Remote Employee Management Plus Good Interpersonal Management
We all agree that teams work better when they are managed and directed by a competent leader. In the office, one-to-one meetings and team-building exercises have been a mainstay of workforce management for decades. In a remote setting, on the other hand, team leaders tend to become more data- and process-centric.
Take care, here. Management via technology can lead to a lack of trust or anxiety from managers who want to uphold high achievement standards but don’t see their teams clocking in and sitting at their desks.
As a result, employees may feel they are in a “big brother” environment where their log-in times, active work hours and breaks throughout the day are heavily scrutinized. They may feel unable or unwilling to express these concerns (or other issues) to management.
As a remedy, managers must work to stay in touch with their teams, communicate outside of meetings, and trust their people to get their work done. Workforce data indicate that employees in fact work harder, longer and are more productive while working remotely.
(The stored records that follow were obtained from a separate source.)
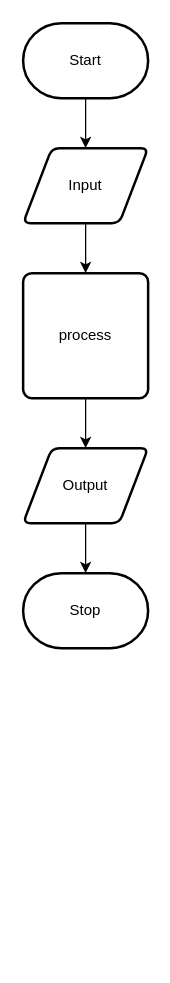
This is design/flow-chart.drawio from Ali-Mugamai/ICS20-03-02-JS, a draw.io file, before an edit. Source tidied: cells renumbered, new cells numbered last; positions are measured from the earlier drawing's top-left corner, leaving out a move shared by most shapes. Both pictures are drawn from the tidied source at 125%, with x=0, y=0 at pixel (22, 22).
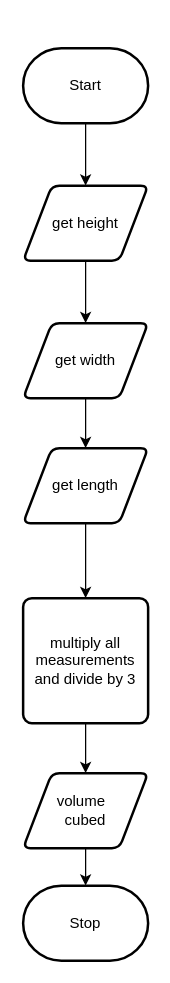
Above is the later version.

What changed in the source:
```diff
@@
 <mxGraphModel>
   <root>
     <mxCell id="0" />
     <mxCell id="1" parent="0" />
     <mxCell id="2" style="edgeStyle=none;html=1;" parent="1" edge="1" source="3" target="5">
       <mxGeometry relative="1" as="geometry" />
     </mxCell>
     <mxCell id="3" value="Start" style="strokeWidth=2;html=1;shape=mxgraph.flowchart.terminator;whiteSpace=wrap;" parent="1" vertex="1">
-      <mxGeometry width="100" height="60" as="geometry" />
+      <mxGeometry y="20" width="100" height="60" as="geometry" />
     </mxCell>
-    <mxCell id="4" style="edgeStyle=none;html=1;" parent="1" edge="1" source="5" target="7">
+    <mxCell id="4" style="edgeStyle=none;html=1;entryX=0.5;entryY=0;entryDx=0;entryDy=0;" parent="1" edge="1" source="5" target="12">
       <mxGeometry relative="1" as="geometry" />
     </mxCell>
-    <mxCell id="5" value="Input" style="shape=parallelogram;html=1;strokeWidth=2;perimeter=parallelogramPerimeter;whiteSpace=wrap;rounded=1;arcSize=12;size=0.23;" parent="1" vertex="1">
-      <mxGeometry y="100" width="100" height="60" as="geometry" />
+    <mxCell id="5" value="get height" style="shape=parallelogram;html=1;strokeWidth=2;perimeter=parallelogramPerimeter;whiteSpace=wrap;rounded=1;arcSize=12;size=0.23;" parent="1" vertex="1">
+      <mxGeometry y="130" width="100" height="60" as="geometry" />
     </mxCell>
     <mxCell id="6" style="edgeStyle=none;html=1;" parent="1" edge="1" source="7" target="9">
       <mxGeometry relative="1" as="geometry" />
     </mxCell>
-    <mxCell id="7" value="process" style="rounded=1;whiteSpace=wrap;html=1;absoluteArcSize=1;arcSize=14;strokeWidth=2;" parent="1" vertex="1">
-      <mxGeometry y="200" width="100" height="100" as="geometry" />
+    <mxCell id="7" value="multiply all measurements and divide by 3" style="rounded=1;whiteSpace=wrap;html=1;absoluteArcSize=1;arcSize=14;strokeWidth=2;" parent="1" vertex="1">
+      <mxGeometry y="460" width="100" height="100" as="geometry" />
     </mxCell>
     <mxCell id="8" style="edgeStyle=none;html=1;" parent="1" edge="1" source="9" target="10">
       <mxGeometry relative="1" as="geometry" />
     </mxCell>
-    <mxCell id="9" value="Output" style="shape=parallelogram;html=1;strokeWidth=2;perimeter=parallelogramPerimeter;whiteSpace=wrap;rounded=1;arcSize=12;size=0.23;" parent="1" vertex="1">
-      <mxGeometry y="340" width="100" height="60" as="geometry" />
+    <mxCell id="9" value="volume&amp;nbsp;&amp;nbsp;&lt;br&gt;cubed" style="shape=parallelogram;html=1;strokeWidth=2;perimeter=parallelogramPerimeter;whiteSpace=wrap;rounded=1;arcSize=12;size=0.23;" parent="1" vertex="1">
+      <mxGeometry y="600" width="100" height="60" as="geometry" />
     </mxCell>
     <mxCell id="10" value="Stop" style="strokeWidth=2;html=1;shape=mxgraph.flowchart.terminator;whiteSpace=wrap;" parent="1" vertex="1">
-      <mxGeometry y="440" width="100" height="60" as="geometry" />
+      <mxGeometry y="690" width="100" height="60" as="geometry" />
     </mxCell>
+    <mxCell id="11" value="get length" style="shape=parallelogram;html=1;strokeWidth=2;perimeter=parallelogramPerimeter;whiteSpace=wrap;rounded=1;arcSize=12;size=0.23;" parent="1" vertex="1">
+      <mxGeometry y="340" width="100" height="60" as="geometry" />
+    </mxCell>
+    <mxCell id="12" value="get width" style="shape=parallelogram;html=1;strokeWidth=2;perimeter=parallelogramPerimeter;whiteSpace=wrap;rounded=1;arcSize=12;size=0.23;" parent="1" vertex="1">
+      <mxGeometry y="240" width="100" height="60" as="geometry" />
+    </mxCell>
+    <mxCell id="13" style="endArrow=classic;html=1;entryX=0.5;entryY=0;entryDx=0;entryDy=0;exitX=0.5;exitY=1;exitDx=0;exitDy=0;" parent="1" edge="1" source="12" target="11">
+      <mxGeometry relative="1" as="geometry" />
+    </mxCell>
+    <mxCell id="14" style="endArrow=classic;html=1;entryX=0.5;entryY=0;entryDx=0;entryDy=0;exitX=0.5;exitY=1;exitDx=0;exitDy=0;" parent="1" edge="1" source="11" target="7">
+      <mxGeometry relative="1" as="geometry" />
+    </mxCell>
   </root>
 </mxGraphModel>
```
Executive and departmental leaders, for their part, need to encourage managers to accept their teams’ increased autonomy or be at risk of losing valued employees.
Improving Digital Workplace Problems Through Digital Transformation
And then there’s technology. Adopting a digital workplace solution – a company intranet, for example – as part of a broader digital transformation can significantly enhance the employee experience.
Companies know they can no longer kick modernization down the road any longer. Workplaces today must be intelligent and location-independent – where people, information, and technology connect seamlessly.
But it’s not just about “getting an app” to solve a problem.
Holistic, enterprise-wide digital transformations lay the groundwork for employees to work smarter and with fewer disruptions, and allow companies to pivot more quickly when market or societal conditions change. Start this journey sooner rather than later, if you haven’t already. Even before the pandemic, digital portals and intranets were proving their worth by keeping employees connected with colleagues and in sync with company strategies and goals.
In Summary – Leaders, Not Tech, Must Be the Change
The biggest takeaway from “Managing Work During a Pandemic 1.0” is that there’s not just one solution to bringing us quickly into the workplace of the future. A digital workplace delivers on a dual people-first and digital-first proposition, transforming analog processes and workflows into catalysts for higher-performance remote or on-site workforces.
But we must never take the humans out of human capital. Technology should be sought to bridge the gaps between people, not replace them. Managers still need to manage their people and focus on their development as hands-on as possible.
Leaders throughout the organization may need to rethink their perceptions of success and how they are communicating these principles. Do you value timely project deliverables, or do you appear concerned that your employees are clocking just enough hours to meet a quota? The former is motivational; the latter erodes trust.
Yes, the pandemic has changed the world of work in many ways, and it appears these changes are here to stay. Digital workplace transformation is just one way to help address some of these challenges, providing a more connected and potentially more efficient and productive workforce. The rest is up to us.